All right everyone, take a deep breath. I can almost hear the plant-fuelled rage about to be unleashed. I myself was tempted to join the plant-based (that’s “vegan” to the unenlightened) movement recently, but first decided to do some research in Suffolk, a major centre of UK agriculture. On the plane ride over, I rewatched Cowspiracy, a popular documentary about animal farming.
Arguments against the consumption of meat, presented by the likes of Cowspiracy, cover a few main beliefs. First, environment: that farming meat is resource-heavy, and contributes to global warming through methane production. Second, morality: that ending a sentient life for food is immoral. Third, health: that meat is the cause of health problems such as heart disease. As someone who lives, breathes and works in sustainability, I wanted to believe this, but I knew that the answer couldn’t be a simple as the world being saved by everyone going vegan tomorrow.
Let’s talk about the environment. At Iken, coastal Suffolk, I visit Yarn Hill, a livestock and vegetable farm with around 250 Lincoln Reds, a heritage breed of cattle. Natasha Mann, the farmer, tells me that in summer and autumn, the cattle feed on the water meadow, which, since the land’s regeneration from grain production, has also brought back the native water birds. In winter, they’re herded uphill to turnip fields and sandy plains, where they eat turnip silage. In the final few months before slaughter, barley and oats – also grown on their farm – make up around a third of their diet.
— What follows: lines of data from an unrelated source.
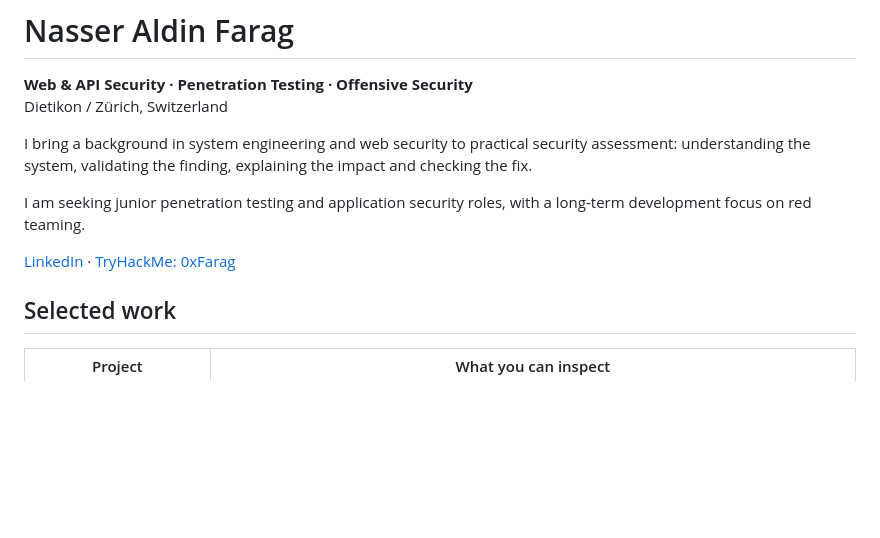
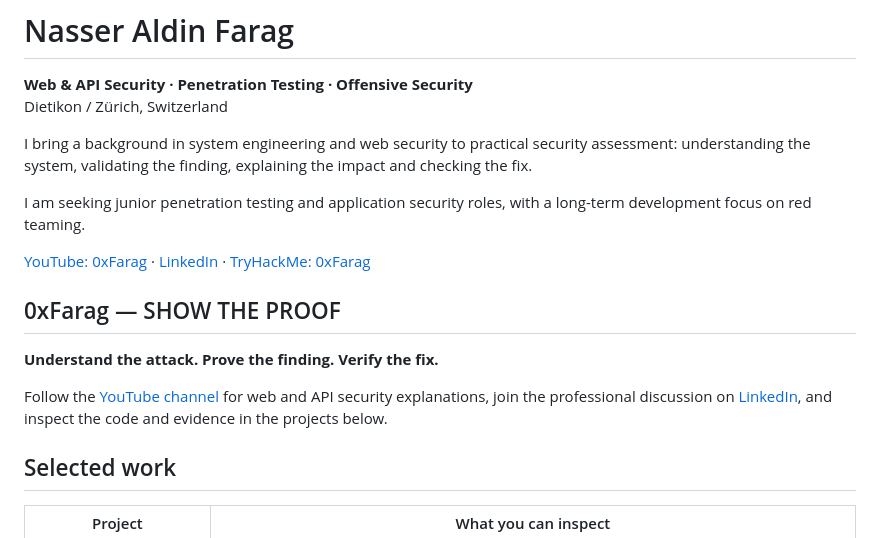
Before and after one commit to 0xFarag/0xFarag, a Markdown page: README.md, the part around the change. GitHub-like rendering; blank space fills up the shorter version.

Commit message:
Link YouTube channel and align 0xFarag social presence

```diff
--- a/README.md
+++ b/README.md
@@ -7,7 +7,13 @@ I bring a background in system engineering and web security to practical securit
 
 I am seeking junior penetration testing and application security roles, with a long-term development focus on red teaming.
 
-[LinkedIn](https://www.linkedin.com/in/nasser-aldin-farag-974697412/) · [TryHackMe: 0xFarag](https://tryhackme.com/p/0xFarag)
+[YouTube: 0xFarag](https://www.youtube.com/@0xFarag) · [LinkedIn](https://www.linkedin.com/in/nasser-aldin-farag-974697412/) · [TryHackMe: 0xFarag](https://tryhackme.com/p/0xFarag)
+
+## 0xFarag — SHOW THE PROOF
+
+**Understand the attack. Prove the finding. Verify the fix.**
+
+Follow the [YouTube channel](https://www.youtube.com/@0xFarag) for web and API security explanations, join the professional discussion on [LinkedIn](https://www.linkedin.com/in/nasser-aldin-farag-974697412/), and inspect the code and evidence in the projects below.
 
 ## Selected work
 
```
As I walk to inspect the herd, I have to avoid cow pats, but there are no manure lagoons, which is a major source of methane. The way Mann farms is beneficial to the environment: biodiversity is returned to the area thanks to the recreation of water meadows, and designated pollen and nectar areas ensure a healthy bee and butterfly population.
A widely publicised study suggests around 57,000 litres of water is needed to produce a single kilogram of beef. Another shows that livestock contributes to 39 percent of agricultural greenhouse-gas emissions. These studies don’t distinguish between small-scale, environmentally aware operations and factory farms, where animals are kept in a confined spaces and encouraged to eat almost non-stop, and manure is washed off into a huge lagoon (an anaerobic method that causes methane emissions). As with humans, the amount of methane in a cow’s fart depends on what it’s fed and how well its gut is doing – in factory farms, cows are fed grain, which is like us eating junk food non-stop. The United Nations Food and Agriculture Organisation estimates that 80 percent of livestock are raised this way.
Now, the morality issue. To eat is to kill. The production of palm oil, a “vegetable” oil ubiquitous in our diet requires deforestation on a scale that far exceeds that for cattle farming. It involves burning forests, which kills mammals, birds, reptiles and insects. In most countries, wildlife is hunted and trapped as a matter of course, in order to keep it off farmland. Hunters are invited on to farms in Australia to kill kangaroos and rabbits chomping on crops such as cucumbers, just as Hong Kong lettuce farmers use wild-boar traps. And I haven’t even mentioned the worms and microorganisms that must die for healthy soil. As a human who eats food – plants or otherwise – you have killed.
Finally, health. Although I’m not a nutritionist, I do have access to scientific literature claiming that meat, especially red meat, causes health problems. Recommendations published by the American Heart Association (AHA) in 1961 suggested a diet low in certain sources of fat and cholesterol, including red meat, could help prevent coronary heart disease for at-risk patients. These guidelines were based on epidemiological studies, which are usually used to help researchers identify potential risk factors and association, and clinical trials, to find out if there’s a causal link.
To take you back to high-school science, correlation doesn’t mean causation, and subsequent clinical trials on red meat have demonstrated no such causal relationship. The World Health Organisation (WHO)’s claims in 2015 that processed meat and red meat are carcinogenic and just as bad as smoking have also caused a stir in the scientific community. In fact, the WHO’s own FAQ states that “eating red meat has not yet been established as a cause of cancer” and refers only to association, not causation, between red meat and cancer.
So, there’s no evidence that unprocessed meat causes cancer, and eating non-factory-farm meat can actually be good for the environment – and though I can’t prove it yet, I think that meat produced in an environmentally conscious way tastes better. At the end of the day, that’s all us gluttons care about anyway.